- Biosynthesis of fucoxanthin and diadinoxanthin and function of initial pathway genes in Phaeodactylum tricornutum (2012)
- The biosynthesis pathway to diadinoxanthin and fucoxanthin was elucidated in Phaeodactylum tricornutum by a combined approach involving metabolite analysis identification of gene function. For the initial steps leading to β-carotene, putative genes were selected from the genomic database and the function of several of them identified by genetic pathway complementation in Escherichia coli. They included genes encoding a phytoene synthase, a phytoene desaturase, a ζ-carotene desaturase, and a lycopene β-cyclase. Intermediates of the pathway beyond β-carotene, present in trace amounts, were separated by TLC and identified as violaxanthin and neoxanthin in the enriched fraction. Neoxanthin is a branching point for the synthesis of both diadinoxanthin and fucoxanthin and the mechanisms for their formation were proposed. A single isomerization of one of the allenic double bounds in neoxanthin yields diadinoxanhin. Two reactions, hydroxylation at C8 in combination with a keto-enol tautomerization and acetylation of the 3′-HO group results in the formation of fucoxanthin.
- Combined transcript, proteome, and metabolite analysis of transgenic maize seeds engineered for enhanced carotenoid synthesis reveals pleotropic effects in core metabolism (2015)
- The aim of this study was to assess whether endosperm-specific carotenoid biosynthesis influenced core metabolic processes in maize embryo and endosperm and how global seed metabolism adapted to this expanded biosynthetic capacity. Although enhancement of carotenoid biosynthesis was targeted to the endosperm of maize kernels, a concurrent up-regulation of sterol and fatty acid biosynthesis in the embryo was measured. Targeted terpenoid analysis, and non-targeted metabolomic, proteomic, and transcriptomic profiling revealed changes especially in carbohydrate metabolism in the transgenic line. In-depth analysis of the data, including changes of metabolite pools and increased enzyme and transcript concentrations, gave a first insight into the metabolic variation precipitated by the higher up-stream metabolite demand by the extended biosynthesis capacities for terpenoids and fatty acids. An integrative model is put forward to explain the metabolic regulation for the increased provision of terpenoid and fatty acid precursors, particularly glyceraldehyde 3-phosphate and pyruvate or acetyl-CoA from imported fructose and glucose. The model was supported by higher activities of fructokinase, glucose 6-phosphate isomerase, and fructose 1,6-bisphosphate aldolase indicating a higher flux through the glycolytic pathway. Although pyruvate and acetyl-CoA utilization was higher in the engineered line, pyruvate kinase activity was lower. A sufficient provision of both metabolites may be supported by a by-pass in a reaction sequence involving phosphoenolpyruvate carboxylase, malate dehydrogenase, and malic enzyme.

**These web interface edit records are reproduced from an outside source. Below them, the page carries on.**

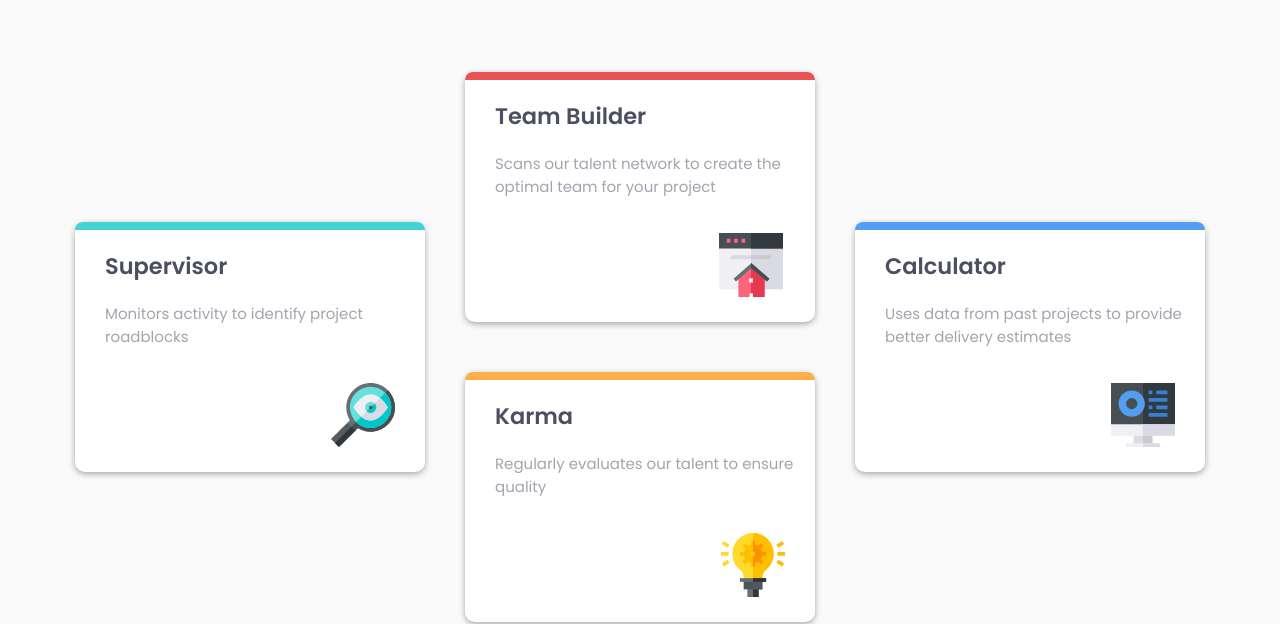
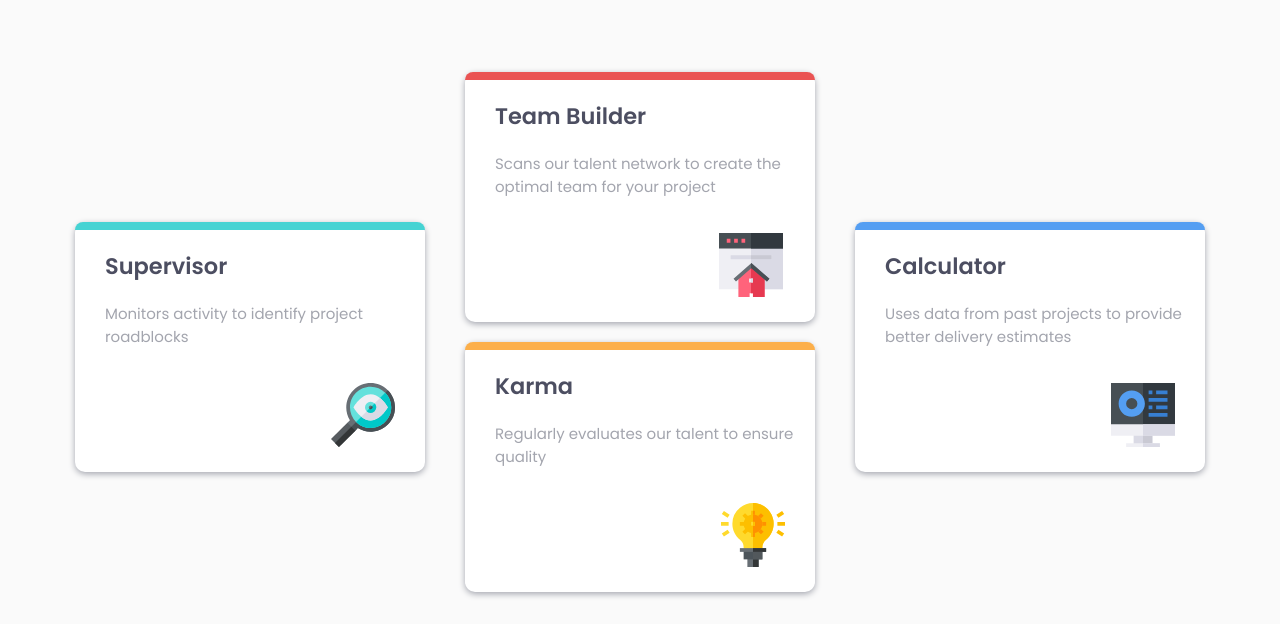
Before and after one commit to Saf-Awi/four-card-feature-section, a plain HTML site: page index.html in a window 1280 px wide. Shown: the part 179-803 px from the top of the page. Drawn offline with Linux system fonts and the light colour scheme.

Commit message:
Update styles.css

```diff
--- a/styles.css
+++ b/styles.css
@@ -68,7 +68,7 @@ header {
 
 .karma {
     position: relative;
-    bottom: 100px;
+    bottom: 130px;
 }
 
 .supervisor {
```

- The genome of the basal agaricomycete Xanthophyllomyces dendrorhous provides insights into the organization of its acetyl-CoA derived pathways and the evolution of Agaricomycotina (2015)
- Background: Xanthophyllomyces dendrorhous is a basal agaricomycete with uncertain taxonomic placement, known for its unique ability to produce astaxanthin, a carotenoid with antioxidant properties. It was the aim of this study to elucidate the organization of its CoA-derived pathways and to use the genomic information of X. dendrorhous for a phylogenomic investigation of the Basidiomycota. Results: The genome assembly of a haploid strain of Xanthophyllomyces dendrorhous revealed a genome of 19.50 Megabases with 6385 protein coding genes. Phylogenetic analyses were conducted including 48 fungal genomes. These revealed Ustilaginomycotina and Agaricomycotina as sister groups. In the latter a well-supported sister-group relationship of two major orders, Polyporales and Russulales, was inferred. Wallemia occupies a basal position within the Agaricomycotina and X. dendrorhous represents the basal lineage of the Tremellomycetes, highlighting that the typical tremelloid parenthesomes have either convergently evolved in Wallemia and the Tremellomycetes, or were lost in the Cystofilobasidiales lineage. A detailed characterization of the CoA-related pathways was done and all genes for fatty acid, sterol and carotenoid synthesis have been assigned. Conclusions: The current study ascertains that Wallemia with tremelloid parenthesomes is the most basal agaricomycotinous lineage and that Cystofilobasidiales without tremelloid parenthesomes are deeply rooted within Tremellomycetes, suggesting that parenthesomes at septal pores might be the core synapomorphy for the Agaricomycotina. Apart from evolutionary insights the genome sequence of X. dendrorhous will facilitate genetic pathway engineering for optimized astaxanthin or oxidative alcohol production.